Tuck and McDowell approach a man in a wheelchair, a woman using a walker. Then another dog and owner passes them in the “hall” of the imaginary nursing facility set up in the Azalea Dog Training Club House in Hampstead.

Tester/observer through Therapy Dogs Incorporated, Rodgers hands out certification following testing in a classroom and observation during three on-site visits. She also organizes excursions to four nursing homes in the Cape Fear area.   Graduates just as often choose to go out on their own.

“One of our club members, he goes to New Hanover hospital every week,” Rodgers said, “and they spend a lot of time in the rehab section. He has a big black standard poodle that everybody knows.”

ADTC groups give “Dog Shows” in nursing facilities and other locations on request. Integrating humor and surprise into an act where dogs do tricks and jumps, run through tunnels and weave poles, Rodgers said they keep residents involved. After the demo, owners take dogs round to each resident to pet.

“There are times,” she said, “when I go into a room and get the feeling that this is the only person from the outside world they are going to see that day.”  She walks in and sees the smile. The hand goes out to pet the dog.  “It’s a feeling you can’t describe,” she said.

Therapy dog tests     The next therapy dog tests take place in late fall/early winter. Contact Kay Rodgers through the ADTC website at http://adtc.us/site/

Tester/observer through Therapy Dogs Incorporated, Rodgers hands out certification following testing in a classroom and observation during three on-site visits. She also organizes excursions to four nursing homes in the Cape Fear area.  Graduates just as often choose to go out on their own.  “One of our club members, he goes to New Hanover hospital every week,” Rodgers said, “and they spend a lot of time in the rehab section. He has a big black standard poodle that everybody knows.”

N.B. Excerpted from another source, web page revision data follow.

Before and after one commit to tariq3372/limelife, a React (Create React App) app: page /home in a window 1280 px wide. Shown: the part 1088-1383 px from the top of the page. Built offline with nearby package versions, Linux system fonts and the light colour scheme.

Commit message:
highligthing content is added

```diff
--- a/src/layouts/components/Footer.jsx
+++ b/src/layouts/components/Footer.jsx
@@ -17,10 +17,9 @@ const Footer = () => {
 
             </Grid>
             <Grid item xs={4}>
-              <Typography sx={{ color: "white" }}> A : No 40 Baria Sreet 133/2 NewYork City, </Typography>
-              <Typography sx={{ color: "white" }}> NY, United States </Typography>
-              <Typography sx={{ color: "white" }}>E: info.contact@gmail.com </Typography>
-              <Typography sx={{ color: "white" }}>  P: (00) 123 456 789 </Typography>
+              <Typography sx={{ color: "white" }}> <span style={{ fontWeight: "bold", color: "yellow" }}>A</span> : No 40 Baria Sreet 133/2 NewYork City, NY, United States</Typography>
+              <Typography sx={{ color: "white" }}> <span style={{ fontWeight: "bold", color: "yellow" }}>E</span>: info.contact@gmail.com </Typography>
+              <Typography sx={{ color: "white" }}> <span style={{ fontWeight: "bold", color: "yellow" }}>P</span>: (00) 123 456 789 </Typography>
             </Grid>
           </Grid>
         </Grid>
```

ADTC groups give “Dog Shows” in nursing facilities and other locations on request. Integrating humor and surprise into an act where dogs do tricks and jumps, run through tunnels and weave poles, Rodgers said they keep residents involved. After the demo, owners take dogs round to each resident to pet.  “There are times,” she said, “when I go into a room and get the feeling that this is the only person from the outside world they are going to see that day.”  She walks in and sees the smile. The hand goes out to pet the dog.  “It’s a feeling you can’t describe,” she said.

On the sidelines at ADTC, David Moore and Pepper, a Nova Scotia duck tolling retriever, wait for their turn. Moore said he does the training for fun and because it gives him better control of his dog. The seasoned pair have already passed several other exams such as Canine Good Citizen.

Rodgers, a Hampstead resident, emphasized safety for the animals during the test.  “Get into the position so you have control of your dog,” she said. “It’s called ‘Protect your dog at all times.’?”  As the session goes on, therapy dog veterans take turns offering anecdotes about issues, some common, others rare, such as how to avoid wheelchair accidents with the dog’s tail or what to do in a fire drill.

As a final step, Rodgers kneels down to stroke Tucker’s head, throat, and ears, then touches his paws and tail checking for reactions. She sees what she was looking for.  “Very good,” she said slapping her thighs and rising.  “OK, you passed,” she said.